If you’ve chosen to utilize a trust for estate planning or asset protection purposes, you probably already know that the most important part is, arguably, choosing a trustee. While some people name themselves, a family member, or a trusted friend, others prefer to select a financial institution to fulfill this important role.
When deciding whether or not to select one or more individuals or a corporate trustee, it’s important to think about a variety of issues involved in the administration of your trust. First, you’ll want to consider the experience that may be required of your trustee. The trustee is charged with the responsibility of managing, and often, investing trust assets. They’re also responsible for the financial well-being of current and future trust beneficiaries.
Sometimes it’s simply a matter of timing. There may be an individual in your inner circle who has plenty of experience and is financially responsible enough to shoulder the duties involved, but perhaps they are experiencing medical problems or have a young family they’re busy looking after.
Second, corporate trustees often bring a certain level of objectivity to the table. Even in the most loving families, death and money can create emotionally charged situations and be burdensome on a trustee who is part of the family. A corporate trustee, however, has the advantage of being an “outsider” and can often make unbiased decisions, regardless of ongoing family dynamics.

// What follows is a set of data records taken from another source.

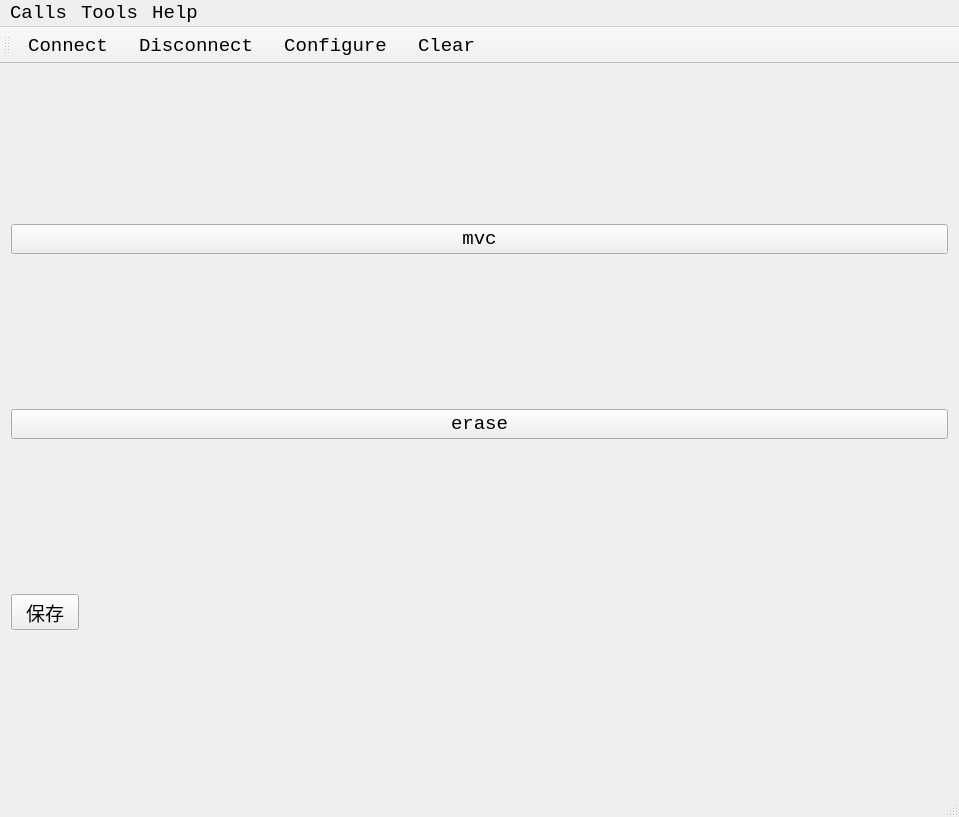
Before: the Qt Designer form terminal1/mainwindow.ui in isliulin/QT43, drawn with Qt 5.
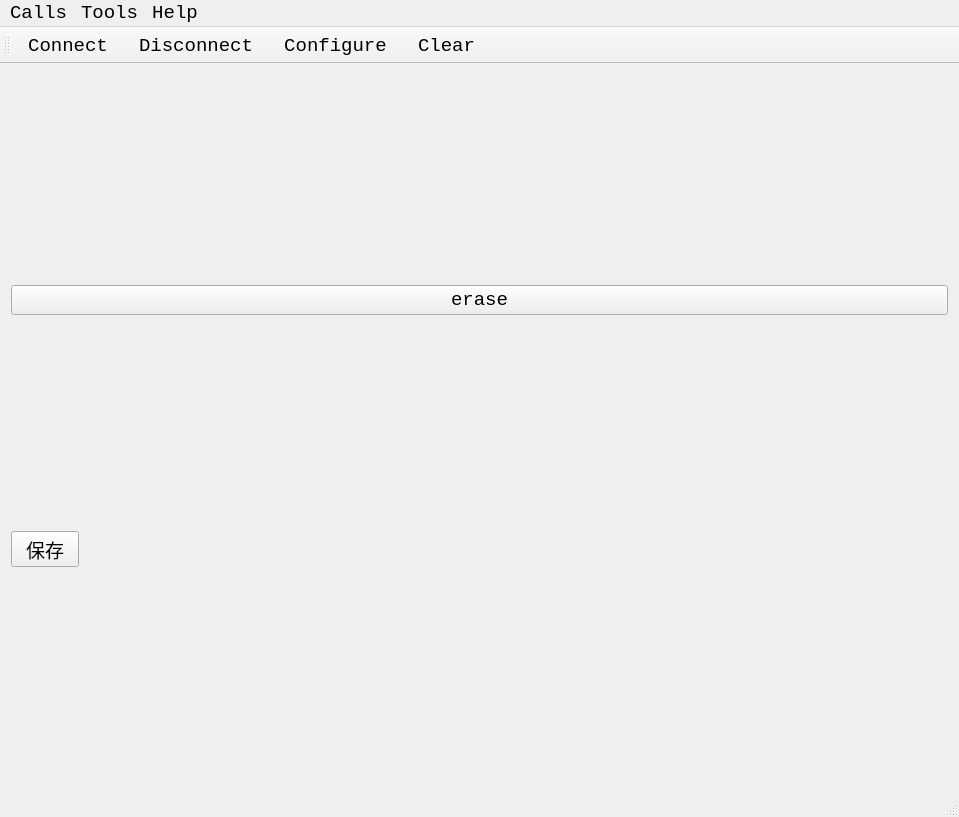
After: the same form once the commit is applied. Icons and pictures are not drawn.

Diff of the .ui file:
```diff
--- a/terminal1/mainwindow.ui
+++ b/terminal1/mainwindow.ui
@@ -24,13 +24,6 @@
   </property>
   <widget class="QWidget" name="centralWidget">
    <layout class="QVBoxLayout" name="verticalLayout">
-    <item>
-     <widget class="QPushButton" name="pushButton">
-      <property name="text">
-       <string>mvc</string>
-      </property>
-     </widget>
-    </item>
     <item>
      <widget class="QPushButton" name="pushButton_2">
       <property name="text">
```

The third and final benefit of a corporate trustee is continuity. After all, one of the primary purposes of establishing a trust is to provide for the future. Over the years—and depending on how far reaching your trust is—it may be prudent to appoint a financial institution that will be around long term, versus an individual who may not be best suited to fill that role as the years progress.